> [DATASET EXCERPTS]
<<<<

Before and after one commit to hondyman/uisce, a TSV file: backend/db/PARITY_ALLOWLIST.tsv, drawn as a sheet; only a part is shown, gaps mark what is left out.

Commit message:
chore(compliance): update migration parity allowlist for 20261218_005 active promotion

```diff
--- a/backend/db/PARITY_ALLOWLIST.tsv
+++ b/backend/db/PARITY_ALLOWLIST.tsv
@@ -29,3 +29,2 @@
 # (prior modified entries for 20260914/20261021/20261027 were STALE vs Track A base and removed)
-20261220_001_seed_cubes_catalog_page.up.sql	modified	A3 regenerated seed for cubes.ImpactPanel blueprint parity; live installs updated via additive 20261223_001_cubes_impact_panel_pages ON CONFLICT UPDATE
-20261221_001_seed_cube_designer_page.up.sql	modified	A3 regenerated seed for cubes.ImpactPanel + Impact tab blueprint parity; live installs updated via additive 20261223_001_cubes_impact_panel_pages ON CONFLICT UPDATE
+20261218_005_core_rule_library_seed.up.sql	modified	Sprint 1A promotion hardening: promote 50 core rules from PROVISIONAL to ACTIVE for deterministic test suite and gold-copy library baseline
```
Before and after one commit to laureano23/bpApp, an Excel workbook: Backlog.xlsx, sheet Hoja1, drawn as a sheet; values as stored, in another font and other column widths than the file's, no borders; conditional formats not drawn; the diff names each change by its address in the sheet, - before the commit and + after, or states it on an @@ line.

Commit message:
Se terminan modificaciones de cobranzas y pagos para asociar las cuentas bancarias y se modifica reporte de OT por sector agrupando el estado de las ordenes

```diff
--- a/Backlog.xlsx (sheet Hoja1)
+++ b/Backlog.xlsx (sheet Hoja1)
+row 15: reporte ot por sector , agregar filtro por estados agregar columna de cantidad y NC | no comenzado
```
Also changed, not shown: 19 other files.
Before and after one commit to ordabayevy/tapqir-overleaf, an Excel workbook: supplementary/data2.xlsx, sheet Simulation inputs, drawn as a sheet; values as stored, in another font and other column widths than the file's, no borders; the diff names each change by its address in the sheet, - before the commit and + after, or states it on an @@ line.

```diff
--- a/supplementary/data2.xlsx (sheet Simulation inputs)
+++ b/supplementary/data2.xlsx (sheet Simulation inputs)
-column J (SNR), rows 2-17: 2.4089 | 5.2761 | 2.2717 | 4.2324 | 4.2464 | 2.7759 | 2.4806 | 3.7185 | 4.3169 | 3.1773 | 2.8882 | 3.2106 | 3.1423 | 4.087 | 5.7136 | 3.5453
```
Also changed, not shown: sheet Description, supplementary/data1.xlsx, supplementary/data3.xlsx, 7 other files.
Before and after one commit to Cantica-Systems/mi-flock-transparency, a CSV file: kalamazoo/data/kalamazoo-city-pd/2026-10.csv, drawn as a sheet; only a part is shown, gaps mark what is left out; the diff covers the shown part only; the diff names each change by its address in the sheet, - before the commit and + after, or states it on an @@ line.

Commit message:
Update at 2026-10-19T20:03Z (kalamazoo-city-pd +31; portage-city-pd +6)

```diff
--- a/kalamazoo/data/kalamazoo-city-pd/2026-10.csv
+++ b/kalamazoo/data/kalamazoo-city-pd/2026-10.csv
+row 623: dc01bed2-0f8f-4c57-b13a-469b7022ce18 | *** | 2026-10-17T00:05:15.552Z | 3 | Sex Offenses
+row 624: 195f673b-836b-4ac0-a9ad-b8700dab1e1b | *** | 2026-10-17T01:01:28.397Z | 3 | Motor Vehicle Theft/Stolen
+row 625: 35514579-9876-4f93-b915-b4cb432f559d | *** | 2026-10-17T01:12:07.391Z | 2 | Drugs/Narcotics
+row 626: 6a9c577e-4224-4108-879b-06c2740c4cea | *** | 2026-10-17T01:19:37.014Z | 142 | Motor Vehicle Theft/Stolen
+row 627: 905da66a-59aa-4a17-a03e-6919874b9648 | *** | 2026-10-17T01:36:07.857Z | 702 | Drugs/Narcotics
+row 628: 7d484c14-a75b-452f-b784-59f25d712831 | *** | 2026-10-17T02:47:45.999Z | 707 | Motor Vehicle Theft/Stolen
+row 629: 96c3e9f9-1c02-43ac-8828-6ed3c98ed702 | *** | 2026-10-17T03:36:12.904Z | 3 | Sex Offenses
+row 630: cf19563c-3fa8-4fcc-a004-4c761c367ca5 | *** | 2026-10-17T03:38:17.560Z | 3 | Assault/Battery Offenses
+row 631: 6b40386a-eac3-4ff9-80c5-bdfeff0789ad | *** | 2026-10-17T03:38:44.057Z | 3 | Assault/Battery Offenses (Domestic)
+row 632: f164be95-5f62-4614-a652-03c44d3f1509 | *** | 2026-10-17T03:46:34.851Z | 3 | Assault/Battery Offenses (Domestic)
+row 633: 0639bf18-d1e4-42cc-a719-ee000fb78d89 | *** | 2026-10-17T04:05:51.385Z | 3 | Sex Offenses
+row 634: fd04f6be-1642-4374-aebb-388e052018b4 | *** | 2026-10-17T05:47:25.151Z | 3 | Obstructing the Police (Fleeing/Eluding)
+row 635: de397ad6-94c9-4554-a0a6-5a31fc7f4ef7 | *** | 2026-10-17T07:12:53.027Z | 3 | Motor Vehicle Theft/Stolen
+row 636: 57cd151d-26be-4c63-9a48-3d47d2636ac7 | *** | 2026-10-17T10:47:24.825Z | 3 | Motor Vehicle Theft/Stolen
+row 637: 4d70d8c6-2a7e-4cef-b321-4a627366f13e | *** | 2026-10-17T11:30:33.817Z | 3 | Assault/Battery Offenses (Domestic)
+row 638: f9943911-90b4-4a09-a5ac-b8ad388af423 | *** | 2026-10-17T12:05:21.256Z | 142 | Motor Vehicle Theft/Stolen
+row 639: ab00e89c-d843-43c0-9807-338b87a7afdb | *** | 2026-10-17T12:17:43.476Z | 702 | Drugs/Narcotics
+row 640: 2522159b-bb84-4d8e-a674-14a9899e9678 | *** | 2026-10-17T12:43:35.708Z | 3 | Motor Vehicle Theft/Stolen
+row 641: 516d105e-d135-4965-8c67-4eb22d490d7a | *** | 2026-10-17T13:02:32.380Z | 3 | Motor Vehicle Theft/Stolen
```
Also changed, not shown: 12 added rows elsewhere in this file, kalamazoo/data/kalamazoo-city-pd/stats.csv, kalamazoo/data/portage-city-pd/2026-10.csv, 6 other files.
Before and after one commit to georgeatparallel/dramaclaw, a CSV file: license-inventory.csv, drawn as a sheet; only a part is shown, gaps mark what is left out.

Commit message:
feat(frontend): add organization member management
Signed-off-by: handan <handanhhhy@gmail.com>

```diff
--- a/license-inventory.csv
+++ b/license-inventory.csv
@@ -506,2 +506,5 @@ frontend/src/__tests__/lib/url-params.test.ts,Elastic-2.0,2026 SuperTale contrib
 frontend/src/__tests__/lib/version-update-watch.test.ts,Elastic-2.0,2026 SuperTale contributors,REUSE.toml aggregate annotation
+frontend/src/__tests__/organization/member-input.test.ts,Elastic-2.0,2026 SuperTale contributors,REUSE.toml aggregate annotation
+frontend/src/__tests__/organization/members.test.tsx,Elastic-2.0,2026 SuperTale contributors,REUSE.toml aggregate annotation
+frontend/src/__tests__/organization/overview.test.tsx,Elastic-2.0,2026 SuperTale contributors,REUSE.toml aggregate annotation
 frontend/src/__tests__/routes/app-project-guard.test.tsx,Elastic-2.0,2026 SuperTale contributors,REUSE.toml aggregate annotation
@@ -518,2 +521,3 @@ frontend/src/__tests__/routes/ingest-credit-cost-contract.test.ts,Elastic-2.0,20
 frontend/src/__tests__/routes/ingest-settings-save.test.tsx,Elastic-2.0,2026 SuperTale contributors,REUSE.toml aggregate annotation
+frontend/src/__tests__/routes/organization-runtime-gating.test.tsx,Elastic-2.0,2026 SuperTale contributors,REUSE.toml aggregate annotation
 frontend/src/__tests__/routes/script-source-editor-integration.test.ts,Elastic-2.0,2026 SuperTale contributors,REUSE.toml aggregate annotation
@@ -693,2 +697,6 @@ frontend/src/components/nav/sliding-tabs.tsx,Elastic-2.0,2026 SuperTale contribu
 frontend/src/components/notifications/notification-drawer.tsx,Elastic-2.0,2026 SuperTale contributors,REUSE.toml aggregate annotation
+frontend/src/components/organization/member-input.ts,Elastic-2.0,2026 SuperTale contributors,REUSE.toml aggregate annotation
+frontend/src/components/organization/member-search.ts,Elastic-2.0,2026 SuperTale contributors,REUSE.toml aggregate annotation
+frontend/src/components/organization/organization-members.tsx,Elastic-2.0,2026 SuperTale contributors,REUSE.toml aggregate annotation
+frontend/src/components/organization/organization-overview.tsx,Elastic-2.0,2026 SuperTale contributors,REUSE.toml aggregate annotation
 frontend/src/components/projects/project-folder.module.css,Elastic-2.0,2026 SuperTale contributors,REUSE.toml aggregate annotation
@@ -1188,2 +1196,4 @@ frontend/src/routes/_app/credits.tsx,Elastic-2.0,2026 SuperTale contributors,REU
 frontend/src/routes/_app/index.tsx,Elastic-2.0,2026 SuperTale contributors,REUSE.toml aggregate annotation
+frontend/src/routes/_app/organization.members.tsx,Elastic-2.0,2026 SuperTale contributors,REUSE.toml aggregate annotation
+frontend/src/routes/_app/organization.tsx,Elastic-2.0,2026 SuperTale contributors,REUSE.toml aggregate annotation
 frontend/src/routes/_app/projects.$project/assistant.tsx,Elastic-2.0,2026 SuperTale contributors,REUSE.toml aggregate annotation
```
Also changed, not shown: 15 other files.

>>>>

> [TASK DETAILS] Filter the entries above and copy only the lines that hold "Motor".

> [TASK RESULT]
+row 624: 195f673b-836b-4ac0-a9ad-b8700dab1e1b | *** | 2026-10-17T01:01:28.397Z | 3 | Motor Vehicle Theft/Stolen
+row 626: 6a9c577e-4224-4108-879b-06c2740c4cea | *** | 2026-10-17T01:19:37.014Z | 142 | Motor Vehicle Theft/Stolen
+row 628: 7d484c14-a75b-452f-b784-59f25d712831 | *** | 2026-10-17T02:47:45.999Z | 707 | Motor Vehicle Theft/Stolen
+row 635: de397ad6-94c9-4554-a0a6-5a31fc7f4ef7 | *** | 2026-10-17T07:12:53.027Z | 3 | Motor Vehicle Theft/Stolen
+row 636: 57cd151d-26be-4c63-9a48-3d47d2636ac7 | *** | 2026-10-17T10:47:24.825Z | 3 | Motor Vehicle Theft/Stolen
+row 638: f9943911-90b4-4a09-a5ac-b8ad388af423 | *** | 2026-10-17T12:05:21.256Z | 142 | Motor Vehicle Theft/Stolen
+row 640: 2522159b-bb84-4d8e-a674-14a9899e9678 | *** | 2026-10-17T12:43:35.708Z | 3 | Motor Vehicle Theft/Stolen
+row 641: 516d105e-d135-4965-8c67-4eb22d490d7a | *** | 2026-10-17T13:02:32.380Z | 3 | Motor Vehicle Theft/Stolen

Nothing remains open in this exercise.